There has been a lot of talk about millennials, their work ethic and their job satisfaction. Whether you believe in stereotyping generations or not, there is always some truth to the research, particularly given the research is so thorough. After all, as Gen X’er’s, we know that millennials have a different way of working and have different priorities to us. Whether we like it or not, we have to learn more about the millennial generation so we can be better managers and better equipped as organisations to manage and develop appropriately.
What does the research tell us about Millennials and how does this relate to performance management?
Gallup has found that Millennials will make up 70% of the workforce by 2025, this we cannot ignore. It is for this very reason that research is continually needed on millennials, particularly their ways of working, their workplace trends and their lifestyle preferences. Further Gallup’s research finds that millennials are not very engaged on the whole and less than 50% are thriving in any aspect of wellbeing. Millennials are more likely to pursue development over job satisfaction.
Simon Sinek has spoken out on millennials the last few years with an emphasis on their entitlement, amongst other areas of work and life behaviours. He has said they are a very unhappy generation, which concurs with Gallup’s research and other research and speakers on the topics. Simon Sinek goes on to say that parenting, technology, impatience and environment are the main areas that have impacted this generation.
The fact that this generation is very unhappy speaks volumes. There has to be a direct correlation with how they need to be managed and supported. The traditional annual appraisals and performance reviews don’t cut it with millennials. Nor does any management system that is impersonal and doesn’t promote the strong relationships with their peers and management. These traditional performance management processes have not encouraged the millennial and certainly doesn’t play to their strengths and their needs.
How do we, as managers and organisations, build performance management and people management practices to engage millennials?
There are a number of factors that are critically important if we want to engage millennials in the workplace. For us, knowing that millennials are a very unhappy workforce is cause enough for us at Yoomi to think very differently about performance management.

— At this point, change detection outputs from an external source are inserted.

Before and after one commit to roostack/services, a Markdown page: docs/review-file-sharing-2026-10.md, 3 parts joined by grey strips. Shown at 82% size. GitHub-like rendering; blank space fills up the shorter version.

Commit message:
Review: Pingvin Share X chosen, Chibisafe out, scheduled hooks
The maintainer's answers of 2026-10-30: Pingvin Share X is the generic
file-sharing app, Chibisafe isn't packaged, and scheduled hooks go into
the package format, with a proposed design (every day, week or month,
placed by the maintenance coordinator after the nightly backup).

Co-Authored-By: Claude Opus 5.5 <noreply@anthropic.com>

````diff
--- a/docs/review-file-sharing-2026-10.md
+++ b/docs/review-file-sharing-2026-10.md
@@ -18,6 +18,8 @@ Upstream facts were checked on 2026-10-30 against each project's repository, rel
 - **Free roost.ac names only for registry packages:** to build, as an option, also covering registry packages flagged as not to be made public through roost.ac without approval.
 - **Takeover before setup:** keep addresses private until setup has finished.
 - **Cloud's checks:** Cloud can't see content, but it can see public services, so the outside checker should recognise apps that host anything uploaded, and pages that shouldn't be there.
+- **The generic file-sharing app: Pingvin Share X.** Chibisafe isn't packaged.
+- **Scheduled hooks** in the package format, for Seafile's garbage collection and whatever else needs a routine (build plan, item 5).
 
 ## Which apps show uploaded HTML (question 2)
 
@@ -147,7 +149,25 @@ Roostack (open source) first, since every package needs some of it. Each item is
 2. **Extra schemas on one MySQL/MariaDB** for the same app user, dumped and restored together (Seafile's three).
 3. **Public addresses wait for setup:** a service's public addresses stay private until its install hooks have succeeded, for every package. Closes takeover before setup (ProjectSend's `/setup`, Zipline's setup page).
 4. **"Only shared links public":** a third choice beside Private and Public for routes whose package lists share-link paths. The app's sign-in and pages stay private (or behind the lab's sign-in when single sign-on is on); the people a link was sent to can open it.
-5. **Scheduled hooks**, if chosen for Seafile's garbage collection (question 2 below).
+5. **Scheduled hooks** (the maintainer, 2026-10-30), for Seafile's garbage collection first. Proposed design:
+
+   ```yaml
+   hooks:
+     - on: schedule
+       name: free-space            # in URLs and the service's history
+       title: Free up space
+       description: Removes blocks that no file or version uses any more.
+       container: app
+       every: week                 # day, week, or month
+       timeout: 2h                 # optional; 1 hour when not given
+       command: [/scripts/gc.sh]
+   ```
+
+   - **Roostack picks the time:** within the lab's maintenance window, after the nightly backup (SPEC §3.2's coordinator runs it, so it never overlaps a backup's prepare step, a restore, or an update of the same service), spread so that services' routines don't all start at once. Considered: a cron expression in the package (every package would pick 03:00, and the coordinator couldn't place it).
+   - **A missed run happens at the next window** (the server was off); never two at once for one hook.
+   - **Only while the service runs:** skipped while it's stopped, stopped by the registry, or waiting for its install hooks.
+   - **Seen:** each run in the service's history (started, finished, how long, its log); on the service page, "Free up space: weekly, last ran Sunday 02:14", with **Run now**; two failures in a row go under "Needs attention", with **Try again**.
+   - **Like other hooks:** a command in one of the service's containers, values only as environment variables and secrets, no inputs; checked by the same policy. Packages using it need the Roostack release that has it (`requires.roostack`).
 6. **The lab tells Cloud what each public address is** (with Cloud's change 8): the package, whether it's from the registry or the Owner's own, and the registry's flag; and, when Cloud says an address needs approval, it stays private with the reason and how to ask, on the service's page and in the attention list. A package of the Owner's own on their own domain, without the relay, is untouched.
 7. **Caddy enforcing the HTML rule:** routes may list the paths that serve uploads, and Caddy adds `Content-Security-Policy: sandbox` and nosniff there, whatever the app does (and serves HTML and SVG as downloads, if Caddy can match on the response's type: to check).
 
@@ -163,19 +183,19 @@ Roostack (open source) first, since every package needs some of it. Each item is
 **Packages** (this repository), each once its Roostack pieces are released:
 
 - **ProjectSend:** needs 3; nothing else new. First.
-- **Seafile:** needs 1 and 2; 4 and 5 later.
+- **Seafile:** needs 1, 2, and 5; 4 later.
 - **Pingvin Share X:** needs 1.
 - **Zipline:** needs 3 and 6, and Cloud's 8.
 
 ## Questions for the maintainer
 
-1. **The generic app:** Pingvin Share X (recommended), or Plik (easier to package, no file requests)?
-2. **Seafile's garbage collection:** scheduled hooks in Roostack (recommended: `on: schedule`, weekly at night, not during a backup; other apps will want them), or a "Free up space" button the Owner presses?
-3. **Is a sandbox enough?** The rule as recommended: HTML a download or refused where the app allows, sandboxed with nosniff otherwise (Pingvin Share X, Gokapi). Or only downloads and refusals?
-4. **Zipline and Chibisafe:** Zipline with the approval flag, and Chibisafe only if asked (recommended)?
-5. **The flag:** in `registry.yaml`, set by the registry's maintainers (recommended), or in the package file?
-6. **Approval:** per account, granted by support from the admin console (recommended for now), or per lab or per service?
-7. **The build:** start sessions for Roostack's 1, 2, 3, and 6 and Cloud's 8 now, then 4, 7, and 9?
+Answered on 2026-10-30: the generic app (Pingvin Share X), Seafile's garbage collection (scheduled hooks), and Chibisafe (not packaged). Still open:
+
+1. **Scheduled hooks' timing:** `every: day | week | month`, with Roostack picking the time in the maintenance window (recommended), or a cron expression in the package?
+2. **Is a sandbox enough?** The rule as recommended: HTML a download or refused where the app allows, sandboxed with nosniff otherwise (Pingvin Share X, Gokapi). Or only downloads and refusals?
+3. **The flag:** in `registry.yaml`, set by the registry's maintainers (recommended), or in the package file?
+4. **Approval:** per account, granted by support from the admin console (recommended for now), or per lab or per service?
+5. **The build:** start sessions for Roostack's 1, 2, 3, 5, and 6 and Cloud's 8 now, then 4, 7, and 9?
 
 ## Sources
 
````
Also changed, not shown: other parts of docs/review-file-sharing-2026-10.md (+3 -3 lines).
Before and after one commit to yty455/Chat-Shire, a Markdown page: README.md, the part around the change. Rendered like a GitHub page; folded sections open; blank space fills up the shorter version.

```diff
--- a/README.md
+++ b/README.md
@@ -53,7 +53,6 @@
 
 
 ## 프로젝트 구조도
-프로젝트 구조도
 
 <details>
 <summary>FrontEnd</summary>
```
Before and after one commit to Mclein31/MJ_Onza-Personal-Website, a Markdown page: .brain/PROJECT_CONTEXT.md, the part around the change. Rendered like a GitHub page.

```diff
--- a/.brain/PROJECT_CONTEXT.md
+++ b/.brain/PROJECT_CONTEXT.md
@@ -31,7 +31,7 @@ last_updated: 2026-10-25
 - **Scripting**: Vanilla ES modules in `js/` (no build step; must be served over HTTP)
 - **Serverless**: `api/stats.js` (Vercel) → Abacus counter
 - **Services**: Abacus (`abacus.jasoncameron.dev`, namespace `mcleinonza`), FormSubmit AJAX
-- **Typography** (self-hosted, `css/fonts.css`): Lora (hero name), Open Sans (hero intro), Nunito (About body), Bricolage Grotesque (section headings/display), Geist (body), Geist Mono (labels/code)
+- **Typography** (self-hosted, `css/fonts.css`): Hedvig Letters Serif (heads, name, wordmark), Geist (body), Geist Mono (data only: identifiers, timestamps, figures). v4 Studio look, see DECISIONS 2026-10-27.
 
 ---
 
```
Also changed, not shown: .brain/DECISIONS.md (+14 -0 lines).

We actually don’t think about just performance management, we think about it as performance, engagement and wellbeing, and it is all interconnected.
For millennials, being connected and building relationships is vitally important as is the frequency of the conversation. No longer is the impersonal six month nature of any performance review or engagement survey a meaningful management philosophy.
In a recent podcast I listened to on ‘What it Takes’, General David Petraeus was interviewed and he spoke about the people he has worked with that are no older than 24. He said they are smart and always have something to say, and it is worth listening to. He is right and it is time that we get smart ourselves and have regular check-in conversations at the very least.
We like to think about going the extra mile and being able to have regular conversations with intelligent data, this data being employee performance, engagement and wellbeing related, so that a greater conversation can take place and be part of the regular conversation.
There’s more to Performance Management with Millennials…Consider the Whole Person.
Considering the whole person is the key going forward. Performance discussions and reviews at one time and a separate general engagement survey with little or no focus on wellbeing at another time are not the idea. None of this should be in isolation. Having one place where performance, engagement and wellbeing data is captured for an employee is so very important.
Millennials are our future workforce population and performance management for this generation is more than just performance management alone. So much more needs to be considered and managed. Think about how you can be more personal, have regular conversations and build high levels of engagement, whilst fully understanding their wellbeing, development and career aspirations. This will be the key to developing a happier generation and stronger group of employees for future success.